The parable of the mustard seed also emphasizes the humility of most beginnings. In his commentary on the passage, Protestant John Calvin underscored that “the Lord opens his reign [Kingdom] with a feeble and despicable commencement, for the express purpose, that his power may be more fully illustrated by its unexpected progress.” As the poem “One Solitary Life” reminds us, the carpenter who “affected the life of man upon this earth” more powerfully than anyone else was “born in an obscure village” and “never traveled, except in his infancy, more than 200 miles from the place where he was born.” 

Charles Dickens captures the lesson of that humility when he has Jacob Marley lament how he wasted his life, misspent not because of his circumstances but because of what he did with them: “Not to know that any Christian spirit working kindly in its little sphere, whatever it may be, will find its mortal life too short for its vast means of usefulness,” its vast capacity to do good. “Yet such was I!” Marley alludes to what St. Thérèse of Lisieux knew: a high place in heaven can be won in sweeping a floor. 

Jan Luyken was a 17th-century Dutch engraver and illustrator. Luyken’s illustration of this week’s Gospel comes from the “Bowyer Bible,” a late 18th-century project by British publisher Robert Bowyer to present a Bible containing illustrations of all its major themes and ideas. Bowyer’s project eventually extended to 45 volumes.

The engraving captures the essence of the Biblical lesson, without adding many additional artistic details. In the illustration, two men stand beside a mustard “tree” (really an overgrown shrub). If mustard “trees” typically averaged around nine feet, the proportions are accurate: the plant is a head taller than the men. The man with his hands extended appears to be using the tree to make a point, just as Jesus “spoke the word to [the people] with many such parables.” The other, in a more meditative pose, is listening and considering what he’s hearing.

One can imagine the first man’s remarks about the tiny seed and the fruitful “tree” they now see. Smaller “trees” in the background between the man and the mustard tree of the lesson, a functional of visual perspective, also serve to underscore the point about the littleness of the seed and its growth. As in the Gospel, one bird “dwells in the shade of its branches,” pecking at the ground (presumably not some sharp-flavored mustard seed) while another flies towards its branches. A typical Middle Eastern background (or at least what the artist thought a typical Middle Eastern background) fills out the picture. (Consider the sharp contrast of this black and white etching to last week’s Rubens painting, consistent not just with the art form but the stark conventions of Protestant art.)

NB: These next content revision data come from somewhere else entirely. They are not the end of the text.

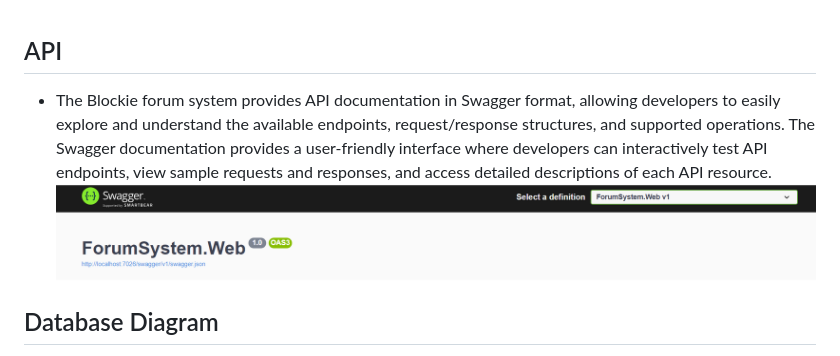
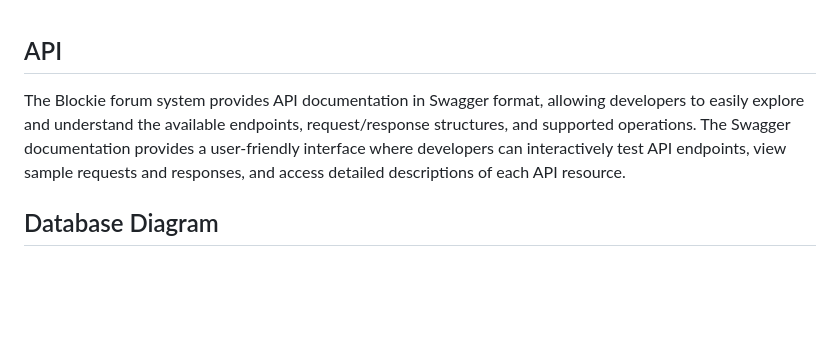
Before and after one commit to Nachosa/blocki-forum-system, a Markdown page: README.md, the part around one of its changes. Drawn GitHub-style; blank space fills up the shorter version.

Commit message:
-Updated README.md formatting

```diff
--- a/README.md
+++ b/README.md
@@ -91,6 +88,5 @@ Blockie Forum System
     ![Alt text](https://github.com/Nachosa/blocki-forum-system/blob/main/ImagesForREADME/AdminPosts.png)
 	<br><br>
 ## API
-* The Blockie forum system provides API documentation in Swagger format, allowing developers to easily explore and understand the available endpoints, request/response structures, and supported operations. The Swagger documentation provides a user-friendly interface where developers can interactively test API endpoints, view sample requests and responses, and access detailed descriptions of each API resource.
-    ![Alt text](https://github.com/Nachosa/blocki-forum-system/blob/main/ImagesForREADME/API.png)
+The Blockie forum system provides API documentation in Swagger format, allowing developers to easily explore and understand the available endpoints, request/response structures, and supported operations. The Swagger documentation provides a user-friendly interface where developers can interactively test API endpoints, view sample requests and responses, and access detailed descriptions of each API resource.
 ## Database Diagram
```
Also changed, not shown: other parts of README.md (+2 -4 lines).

Let the Gospel of this Sunday that returns us to Ordinary Time be an opportunity to resolve to make good use of the 24 weeks of Ordinary Time separating us from the First Sunday of Advent. Let it be a time — almost half a year — to “get to know the Lord.” Let us not fritter it away nor be like Marley, lamenting after its loss, “such was I!” Take your first, small steps today.